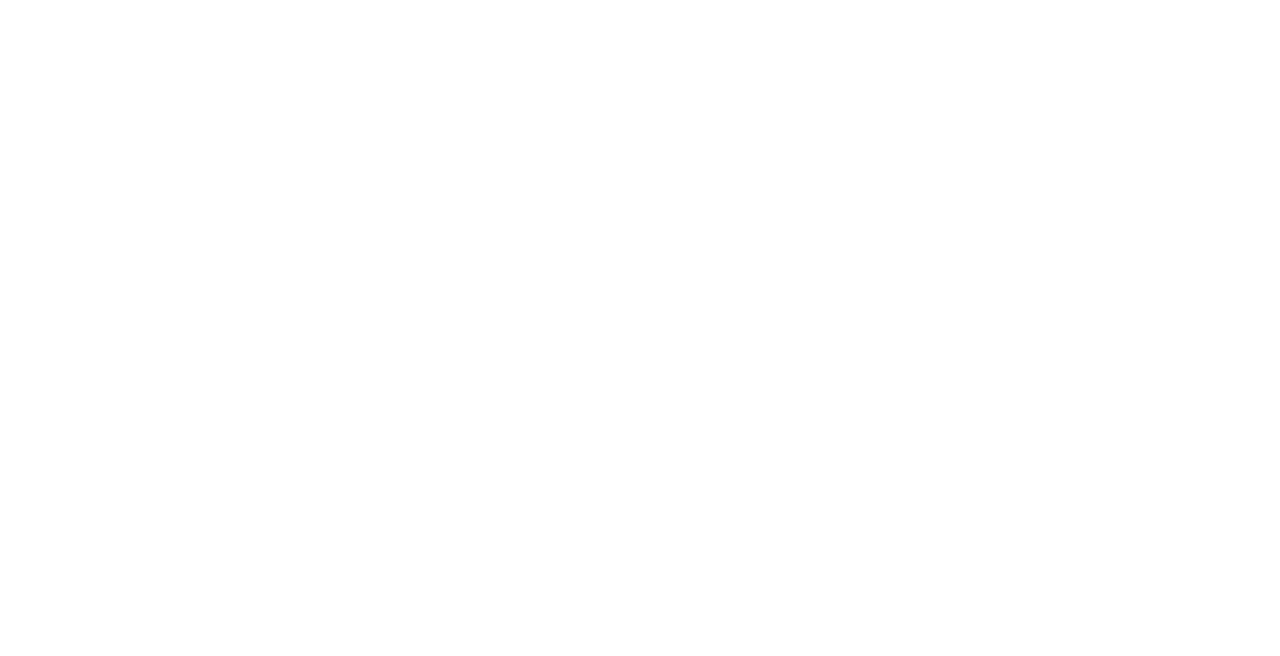
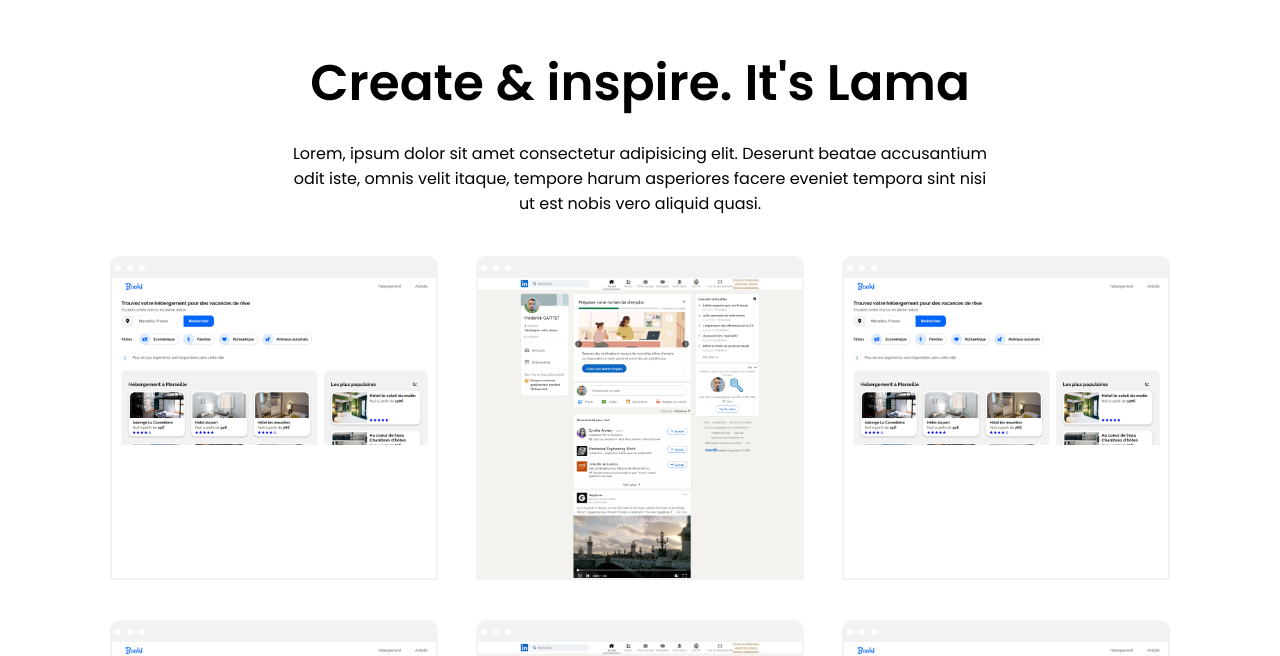
Before and after one commit to frederick486/F-Gaittet, a React (Create React App) app: page / in a window 1280 px wide. Shown: the part 1604-2260 px from the top of the page. Before the commit the page ends 1600 px from the top, so only its background shows below. Built offline with nearby package versions, Linux system fonts and the light colour scheme.

Commit message:
Ajout <Product/>, <ProductList/> & <Contact/>

```diff
--- a/src/App.jsx
+++ b/src/App.jsx
@@ -1,11 +1,15 @@
 import About from "./components/about/About";
+import Contact from "./components/contact/Contact";
 import Intro from "./components/intro/Intro"
+import ProductList from "./components/productList/ProductList";
 
 const App = () => {
   return (
     <div>
       <Intro/>
       <About/>
+      <ProductList/>
+      <Contact/>
     </div>
   );
 };
--- /dev/null
+++ b/src/components/contact/Contact.jsx
@@ -0,0 +1,53 @@
+import './contact.css'
+import Phone from '../../img/phone.png'
+import Email from '../../img/email.png'
+import Adress from '../../img/address.png'
+import { useRef } from 'react'
+
+const Contact = () => {
+    const formRef = useRef()
+
+    const handleSubmit = (e) => {
+        e.preventDefault();
+    }
+
+  return (
+    <div className='c'>
+      <div className="c-bg"></div>
+      <div className="c-wrapper">
+        <div className="c-left">
+            <h1 className="c-title">Let's discuss your project</h1>
+            <div className="c-info">
+                <div className="c-info-item">
+                    <img src={Phone} alt="" className="c-icon" />
+                    +06 12 34 56 78
+                </div>
+                <div className="c-info-item">
+                    <img src={Email} alt="" className="c-icon" />
+                    contact@gmail.com
+                </div>
+                <div className="c-info-item">
+                    <img src={Adress} alt="" className="c-icon" />
+                    12 King Street, Touterie Victoria 8520 Australia
+                </div>
+            </div>
+        </div>
+        <div className="c-right">
+            <p className="c-desc">
+                <b>What's your story?</b> Lorem ipsum dolor sit amet consectetur adipisicing elit.
+                Officia, at? Pariatur, sed sequi. Ea ducimus error sapiente at, sequi hic, voluptas
+            </p>
+            <form ref={formRef} onSubmit={handleSubmit}>
+                <input type="text" placeholder='Name' name='user_name' />
+                <input type="text" placeholder='Subject' name='user_subject' />
+                <input type="text" placeholder='Email' name='user_email' />
+                <textarea rows="5" placeholder='Message' name='message' />
+                <button>Submit</button>
+            </form>
+        </div>
+      </div>
+    </div>
+  )
+}
+
+export default Contact
--- /dev/null
+++ b/src/components/contact/contact.css
@@ -0,0 +1,81 @@
+.c{
+    height: 100vh;
+    position: relative;
+}
+
+.c-bg{
+    width: 20px;
+    height: 100%;
+    background-color: #59b256;
+    position: absolute;
+}
+
+.c-wrapper{
+    padding: 50px;
+    display: flex;
+}
+
+.c-left{
+    flex: 1;
+}
+
+.c-right{
+    flex: 1;
+    display: flex;
+    flex-direction: column;
+    align-items: center;
+    justify-content: center;
+}
+
+.c-title{
+    font-size: 60px;
+    width: 80%;
+}
+
+.c-info-item{
+    display: flex;
+    align-items: center;
+    margin: 50px 0px;
+    font-weight: 300;
+    width: 70%;
+}
+
+.c-icon{
+    width: 30px;
+    height: 30px;
+    margin-right: 20px;
+}
+
+.c-desc{
+    font-weight: 200;
+}
+
+form{
+    margin-top: 20px;
+}
+
+input{
+    width: 50%;
+    height: 50px;
+    border: none;
+    border-bottom: 1px solid black;
+    margin: 10px 0px;
+    font-size: 14px;
+    padding-left: 10px;
+}
+
+textarea{
+    width: 100%;
+    margin: 10px 0px;
+    font-size: 14px;
+    padding-left: 10px;
+}
+
+button{
+    border: none;
+    padding: 15px;
+    background-color: #59b256;
+    color: white;
+    font-weight: 500;
+    cursor: pointer;
+}
--- /dev/null
+++ b/src/components/product/Product.jsx
@@ -0,0 +1,18 @@
+import './product.css'
+
+const Product = ({img,link}) => {
+  return (
+    <div className='p'>
+      <div className="p-browser">
+        <div className="p-circle"></div>
+        <div className="p-circle"></div>
+        <div className="p-circle"></div>
+      </div>
+      <a href={link} target='_blank' rel='noreferrer'>
+        <img src={img} alt="" className="p-img" />
+      </a>
+    </div>
+  )
+}
+
+export default Product
--- /dev/null
+++ b/src/components/product/product.css
@@ -0,0 +1,34 @@
+.p{
+    width: 30%;
+    height: 40vh;
+    margin: 20px 10px;
+    border: 2px solid rgb(243, 242, 242);
+    border-radius: 10px 10px 0px 0px;
+    overflow: hidden;
+}
+
+.p-browser{
+    height: 20px;
+    background-color: rgb(243, 242, 242);
+    display: flex;
+    align-items: center;
+    position: sticky;
+    z-index: 2;
+}
+
+.p-circle{
+    width: 6px;
+    height: 6px;
+    border-radius: 50%;
+    background-color: white;
+    margin: 3px;
+}
+
+.p-img{
+    width: 100%;
+    transition: all 10s ease;
+}
+
+.p:hover .p-img{
+    transform: translateY(-100%);
+}
--- /dev/null
+++ b/src/components/productList/ProductList.jsx
@@ -0,0 +1,60 @@
+import './productList.css'
+import Product from '../product/Product'
+// import {products} from '../../data'
+
+import Booki from '../../img/Booki.png'
+import Linkedin from '../../img/linkedin-feed.png'
+
+const ProductList = () => {
+  return (
+    <div className='pl'>
+      <div className="pl-texts">
+        <h1 className='pl-title'>Create & inspire. It's Lama</h1>
+        <p className="pl-desc">
+            Lorem, ipsum dolor sit amet consectetur adipisicing elit.
+            Deserunt beatae accusantium odit iste, omnis velit itaque,
+            tempore harum asperiores facere eveniet tempora sint nisi
+            ut est nobis vero aliquid quasi.
+        </p>
+      </div>
+      <div className="pl-list">
+
+        {/* {products.map((item) => (
+          <Product
+            key={item.id}
+            img={item.img}
+            link={item.link}
+          />
+        ))} */}
+
+        <Product
+          img={Booki}
+          link='https://frederick486.github.io/Booki/'
+        />
+        <Product
+          img={Linkedin}
+          link='https://www.linkedin.com/feed/'
+        />
+        <Product
+          img={Booki}
+          link='https://frederick486.github.io/Booki/'
+        />
+        <Product
+          img={Booki}
+          link='https://frederick486.github.io/Booki/'
+        />
+        <Product
+          img={Linkedin}
+          link='https://www.linkedin.com/feed/'
+        />
+        <Product
+          img={Booki}
+          link='https://frederick486.github.io/Booki/'
+        />
+
+      </div>
+    </div>
+  )
+}
+
+export default ProductList
--- /dev/null
+++ b/src/components/productList/productList.css
@@ -0,0 +1,27 @@
+.pl{
+    padding: 50px 100px;
+    display: flex;
+    flex-direction: column;
+    align-items: center;
+    text-align: center;
+}
+
+.pl-texts{
+    width: 65%;
+}
+
+.pl-title{
+    font-size: 50px;
+    font-weight: 600;
+}
+
+.pl-desc{
+    margin: 20px 0px;
+}
+
+.pl-list{
+    width: 100%;
+    display: flex;
+    flex-wrap: wrap;
+    justify-content: space-between;
+}
--- /dev/null
+++ b/src/data.js
@@ -0,0 +1,32 @@
+export const products = [
+    {
+      id: 1,
+      img: "../../img/Booki.png",
+      link: "https://frederick486.github.io/Booki/",
+    },
+    {
+      id: 2,
+      img: "",
+      link: "http://lama.dev",
+    },
+    {
+      id: 3,
+      img: "",
+      link: "http://lama.dev",
+    },
+    {
+      id: 4,
+      img: "",
+      link: "http://lama.dev",
+    },
+    {
+      id: 5,
+      img: "",
+      link: "http://lama.dev",
+    },
+    {
+      id: 6,
+      img: "",
+      link: "http://lama.dev",
+    },
+  ];
```
Also changed, not shown: src/img/Booki.png (added), src/img/linkedin-feed.png (added).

....

• What is needed: Please copy the data shown above, line by line and exactly, omitting the images.

• Task solution:
Before and after one commit to frederick486/F-Gaittet, a React (Create React App) app: page / in a window 1280 px wide. Shown: the part 1604-2260 px from the top of the page. Before the commit the page ends 1600 px from the top, so only its background shows below. Built offline with nearby package versions, Linux system fonts and the light colour scheme.

Commit message:
Ajout <Product/>, <ProductList/> & <Contact/>

```diff
--- a/src/App.jsx
+++ b/src/App.jsx
@@ -1,11 +1,15 @@
 import About from "./components/about/About";
+import Contact from "./components/contact/Contact";
 import Intro from "./components/intro/Intro"
+import ProductList from "./components/productList/ProductList";
 
 const App = () => {
   return (
     <div>
       <Intro/>
       <About/>
+      <ProductList/>
+      <Contact/>
     </div>
   );
 };
--- /dev/null
+++ b/src/components/contact/Contact.jsx
@@ -0,0 +1,53 @@
+import './contact.css'
+import Phone from '../../img/phone.png'
+import Email from '../../img/email.png'
+import Adress from '../../img/address.png'
+import { useRef } from 'react'
+
+const Contact = () => {
+    const formRef = useRef()
+
+    const handleSubmit = (e) => {
+        e.preventDefault();
+    }
+
+  return (
+    <div className='c'>
+      <div className="c-bg"></div>
+      <div className="c-wrapper">
+        <div className="c-left">
+            <h1 className="c-title">Let's discuss your project</h1>
+            <div className="c-info">
+                <div className="c-info-item">
+                    <img src={Phone} alt="" className="c-icon" />
+                    +06 12 34 56 78
+                </div>
+                <div className="c-info-item">
+                    <img src={Email} alt="" className="c-icon" />
+                    contact@gmail.com
+                </div>
+                <div className="c-info-item">
+                    <img src={Adress} alt="" className="c-icon" />
+                    12 King Street, Touterie Victoria 8520 Australia
+                </div>
+            </div>
+        </div>
+        <div className="c-right">
+            <p className="c-desc">
+                <b>What's your story?</b> Lorem ipsum dolor sit amet consectetur adipisicing elit.
+                Officia, at? Pariatur, sed sequi. Ea ducimus error sapiente at, sequi hic, voluptas
+            </p>
+            <form ref={formRef} onSubmit={handleSubmit}>
+                <input type="text" placeholder='Name' name='user_name' />
+                <input type="text" placeholder='Subject' name='user_subject' />
+                <input type="text" placeholder='Email' name='user_email' />
+                <textarea rows="5" placeholder='Message' name='message' />
+                <button>Submit</button>
+            </form>
+        </div>
+      </div>
+    </div>
+  )
+}
+
+export default Contact
--- /dev/null
+++ b/src/components/contact/contact.css
@@ -0,0 +1,81 @@
+.c{
+    height: 100vh;
+    position: relative;
+}
+
+.c-bg{
+    width: 20px;
+    height: 100%;
+    background-color: #59b256;
+    position: absolute;
+}
+
+.c-wrapper{
+    padding: 50px;
+    display: flex;
+}
+
+.c-left{
+    flex: 1;
+}
+
+.c-right{
+    flex: 1;
+    display: flex;
+    flex-direction: column;
+    align-items: center;
+    justify-content: center;
+}
+
+.c-title{
+    font-size: 60px;
+    width: 80%;
+}
+
+.c-info-item{
+    display: flex;
+    align-items: center;
+    margin: 50px 0px;
+    font-weight: 300;
+    width: 70%;
+}
+
+.c-icon{
+    width: 30px;
+    height: 30px;
+    margin-right: 20px;
+}
+
+.c-desc{
+    font-weight: 200;
+}
+
+form{
+    margin-top: 20px;
+}
+
+input{
+    width: 50%;
+    height: 50px;
+    border: none;
+    border-bottom: 1px solid black;
+    margin: 10px 0px;
+    font-size: 14px;
+    padding-left: 10px;
+}
+
+textarea{
+    width: 100%;
+    margin: 10px 0px;
+    font-size: 14px;
+    padding-left: 10px;
+}
+
+button{
+    border: none;
+    padding: 15px;
+    background-color: #59b256;
+    color: white;
+    font-weight: 500;
+    cursor: pointer;
+}
--- /dev/null
+++ b/src/components/product/Product.jsx
@@ -0,0 +1,18 @@
+import './product.css'
+
+const Product = ({img,link}) => {
+  return (
+    <div className='p'>
+      <div className="p-browser">
+        <div className="p-circle"></div>
+        <div className="p-circle"></div>
+        <div className="p-circle"></div>
+      </div>
+      <a href={link} target='_blank' rel='noreferrer'>
+        <img src={img} alt="" className="p-img" />
+      </a>
+    </div>
+  )
+}
+
+export default Product
--- /dev/null
+++ b/src/components/product/product.css
@@ -0,0 +1,34 @@
+.p{
+    width: 30%;
+    height: 40vh;
+    margin: 20px 10px;
+    border: 2px solid rgb(243, 242, 242);
+    border-radius: 10px 10px 0px 0px;
+    overflow: hidden;
+}
+
+.p-browser{
+    height: 20px;
+    background-color: rgb(243, 242, 242);
+    display: flex;
+    align-items: center;
+    position: sticky;
+    z-index: 2;
+}
+
+.p-circle{
+    width: 6px;
+    height: 6px;
+    border-radius: 50%;
+    background-color: white;
+    margin: 3px;
+}
+
+.p-img{
+    width: 100%;
+    transition: all 10s ease;
+}
+
+.p:hover .p-img{
+    transform: translateY(-100%);
+}
--- /dev/null
+++ b/src/components/productList/ProductList.jsx
@@ -0,0 +1,60 @@
+import './productList.css'
+import Product from '../product/Product'
+// import {products} from '../../data'
+
+import Booki from '../../img/Booki.png'
+import Linkedin from '../../img/linkedin-feed.png'
+
+const ProductList = () => {
+  return (
+    <div className='pl'>
+      <div className="pl-texts">
+        <h1 className='pl-title'>Create & inspire. It's Lama</h1>
+        <p className="pl-desc">
+            Lorem, ipsum dolor sit amet consectetur adipisicing elit.
+            Deserunt beatae accusantium odit iste, omnis velit itaque,
+            tempore harum asperiores facere eveniet tempora sint nisi
+            ut est nobis vero aliquid quasi.
+        </p>
+      </div>
+      <div className="pl-list">
+
+        {/* {products.map((item) => (
+          <Product
+            key={item.id}
+            img={item.img}
+            link={item.link}
+          />
+        ))} */}
+
+        <Product
+          img={Booki}
+          link='https://frederick486.github.io/Booki/'
+        />
+        <Product
+          img={Linkedin}
+          link='https://www.linkedin.com/feed/'
+        />
+        <Product
+          img={Booki}
+          link='https://frederick486.github.io/Booki/'
+        />
+        <Product
+          img={Booki}
+          link='https://frederick486.github.io/Booki/'
+        />
+        <Product
+          img={Linkedin}
+          link='https://www.linkedin.com/feed/'
+        />
+        <Product
+          img={Booki}
+          link='https://frederick486.github.io/Booki/'
+        />
+
+      </div>
+    </div>
+  )
+}
+
+export default ProductList
--- /dev/null
+++ b/src/components/productList/productList.css
@@ -0,0 +1,27 @@
+.pl{
+    padding: 50px 100px;
+    display: flex;
+    flex-direction: column;
+    align-items: center;
+    text-align: center;
+}
+
+.pl-texts{
+    width: 65%;
+}
+
+.pl-title{
+    font-size: 50px;
+    font-weight: 600;
+}
+
+.pl-desc{
+    margin: 20px 0px;
+}
+
+.pl-list{
+    width: 100%;
+    display: flex;
+    flex-wrap: wrap;
+    justify-content: space-between;
+}
--- /dev/null
+++ b/src/data.js
@@ -0,0 +1,32 @@
+export const products = [
+    {
+      id: 1,
+      img: "../../img/Booki.png",
+      link: "https://frederick486.github.io/Booki/",
+    },
+    {
+      id: 2,
+      img: "",
+      link: "http://lama.dev",
+    },
+    {
+      id: 3,
+      img: "",
+      link: "http://lama.dev",
+    },
+    {
+      id: 4,
+      img: "",
+      link: "http://lama.dev",
+    },
+    {
+      id: 5,
+      img: "",
+      link: "http://lama.dev",
+    },
+    {
+      id: 6,
+      img: "",
+      link: "http://lama.dev",
+    },
+  ];
```
Also changed, not shown: src/img/Booki.png (added), src/img/linkedin-feed.png (added).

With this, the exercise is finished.